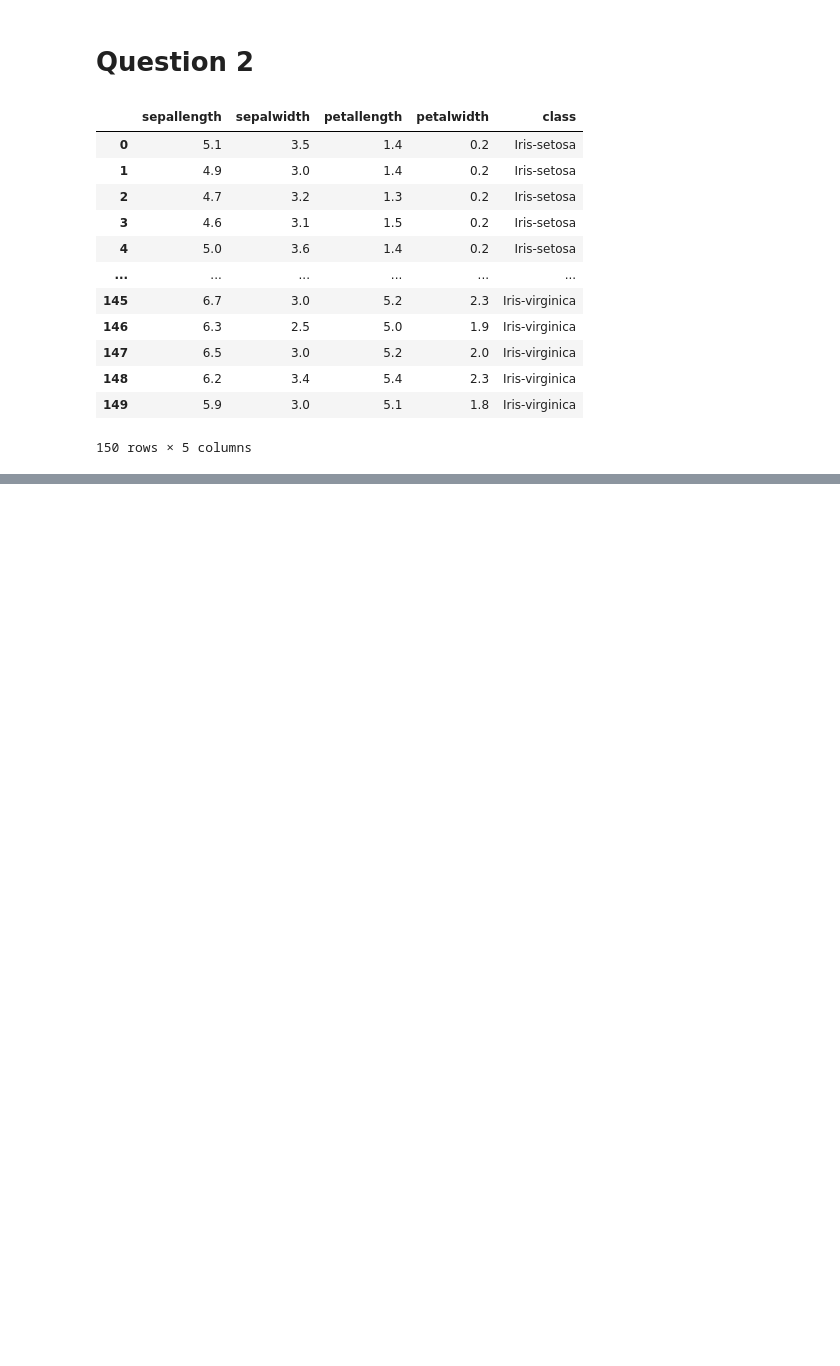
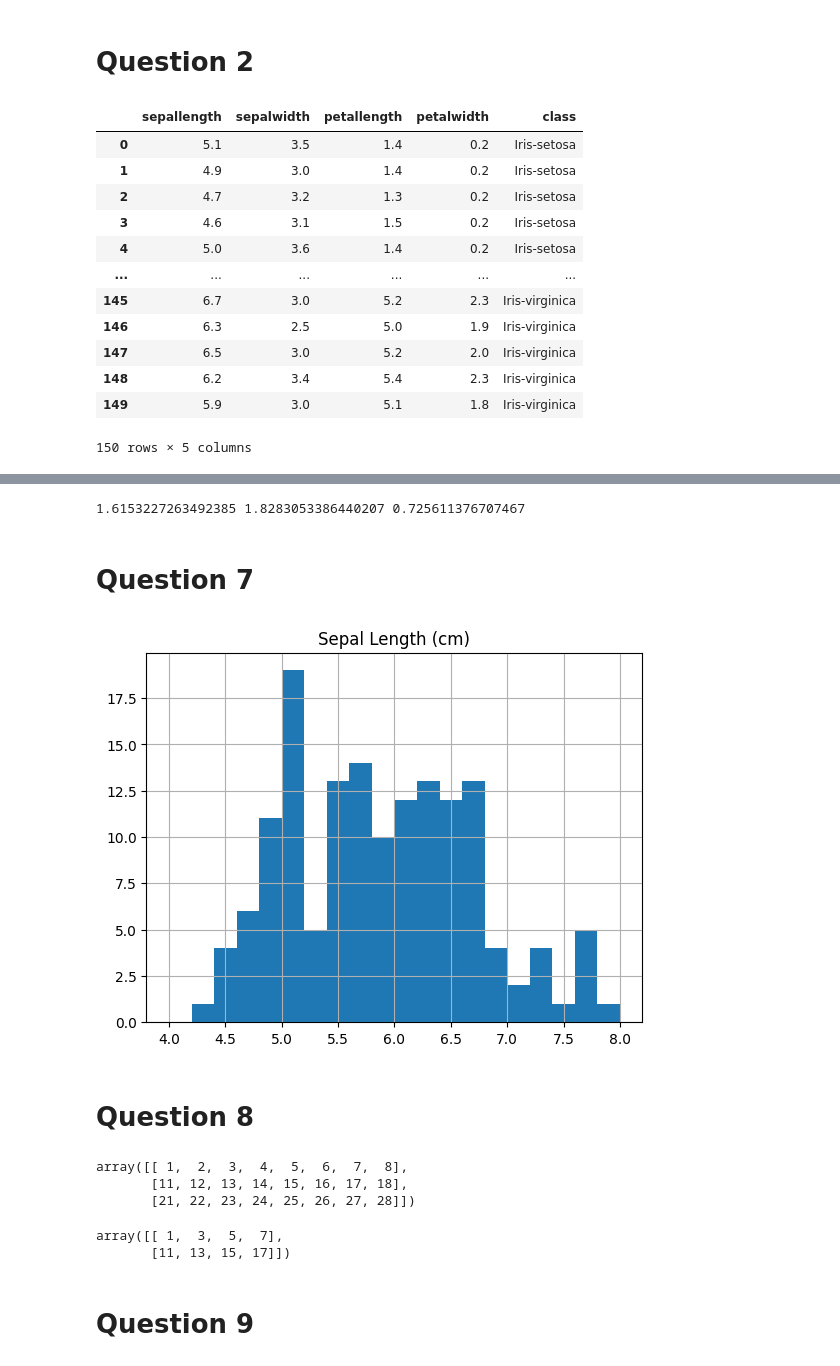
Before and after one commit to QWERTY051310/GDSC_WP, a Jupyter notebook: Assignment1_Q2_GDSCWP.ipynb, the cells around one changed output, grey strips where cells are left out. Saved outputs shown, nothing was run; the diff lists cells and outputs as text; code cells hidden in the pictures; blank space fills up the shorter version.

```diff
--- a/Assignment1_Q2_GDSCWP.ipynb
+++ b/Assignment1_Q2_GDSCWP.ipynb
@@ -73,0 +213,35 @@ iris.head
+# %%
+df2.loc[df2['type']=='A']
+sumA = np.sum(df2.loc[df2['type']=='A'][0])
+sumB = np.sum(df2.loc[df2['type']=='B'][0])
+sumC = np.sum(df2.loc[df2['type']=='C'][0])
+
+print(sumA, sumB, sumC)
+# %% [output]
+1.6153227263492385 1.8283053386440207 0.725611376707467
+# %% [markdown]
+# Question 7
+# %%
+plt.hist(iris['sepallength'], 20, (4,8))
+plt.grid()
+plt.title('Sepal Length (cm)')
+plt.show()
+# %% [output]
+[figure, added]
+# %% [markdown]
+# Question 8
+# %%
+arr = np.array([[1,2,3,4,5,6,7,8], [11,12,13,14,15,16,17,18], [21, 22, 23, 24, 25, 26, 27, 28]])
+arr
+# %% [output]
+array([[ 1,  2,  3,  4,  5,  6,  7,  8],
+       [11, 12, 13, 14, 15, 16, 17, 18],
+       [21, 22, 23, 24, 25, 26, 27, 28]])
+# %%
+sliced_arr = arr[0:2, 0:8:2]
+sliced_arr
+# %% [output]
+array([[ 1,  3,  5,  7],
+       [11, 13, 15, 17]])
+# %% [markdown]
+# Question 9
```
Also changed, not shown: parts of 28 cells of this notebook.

INSTRUCTIONS FOR THE TASK — Please print the listing above again word for word, without its pictures.

RESPONSE TO THIS EXERCISE —
Before and after one commit to QWERTY051310/GDSC_WP, a Jupyter notebook: Assignment1_Q2_GDSCWP.ipynb, the cells around one changed output, grey strips where cells are left out. Saved outputs shown, nothing was run; the diff lists cells and outputs as text; code cells hidden in the pictures; blank space fills up the shorter version.

```diff
--- a/Assignment1_Q2_GDSCWP.ipynb
+++ b/Assignment1_Q2_GDSCWP.ipynb
@@ -73,0 +213,35 @@ iris.head
+# %%
+df2.loc[df2['type']=='A']
+sumA = np.sum(df2.loc[df2['type']=='A'][0])
+sumB = np.sum(df2.loc[df2['type']=='B'][0])
+sumC = np.sum(df2.loc[df2['type']=='C'][0])
+
+print(sumA, sumB, sumC)
+# %% [output]
+1.6153227263492385 1.8283053386440207 0.725611376707467
+# %% [markdown]
+# Question 7
+# %%
+plt.hist(iris['sepallength'], 20, (4,8))
+plt.grid()
+plt.title('Sepal Length (cm)')
+plt.show()
+# %% [output]
+[figure, added]
+# %% [markdown]
+# Question 8
+# %%
+arr = np.array([[1,2,3,4,5,6,7,8], [11,12,13,14,15,16,17,18], [21, 22, 23, 24, 25, 26, 27, 28]])
+arr
+# %% [output]
+array([[ 1,  2,  3,  4,  5,  6,  7,  8],
+       [11, 12, 13, 14, 15, 16, 17, 18],
+       [21, 22, 23, 24, 25, 26, 27, 28]])
+# %%
+sliced_arr = arr[0:2, 0:8:2]
+sliced_arr
+# %% [output]
+array([[ 1,  3,  5,  7],
+       [11, 13, 15, 17]])
+# %% [markdown]
+# Question 9
```
Also changed, not shown: parts of 28 cells of this notebook.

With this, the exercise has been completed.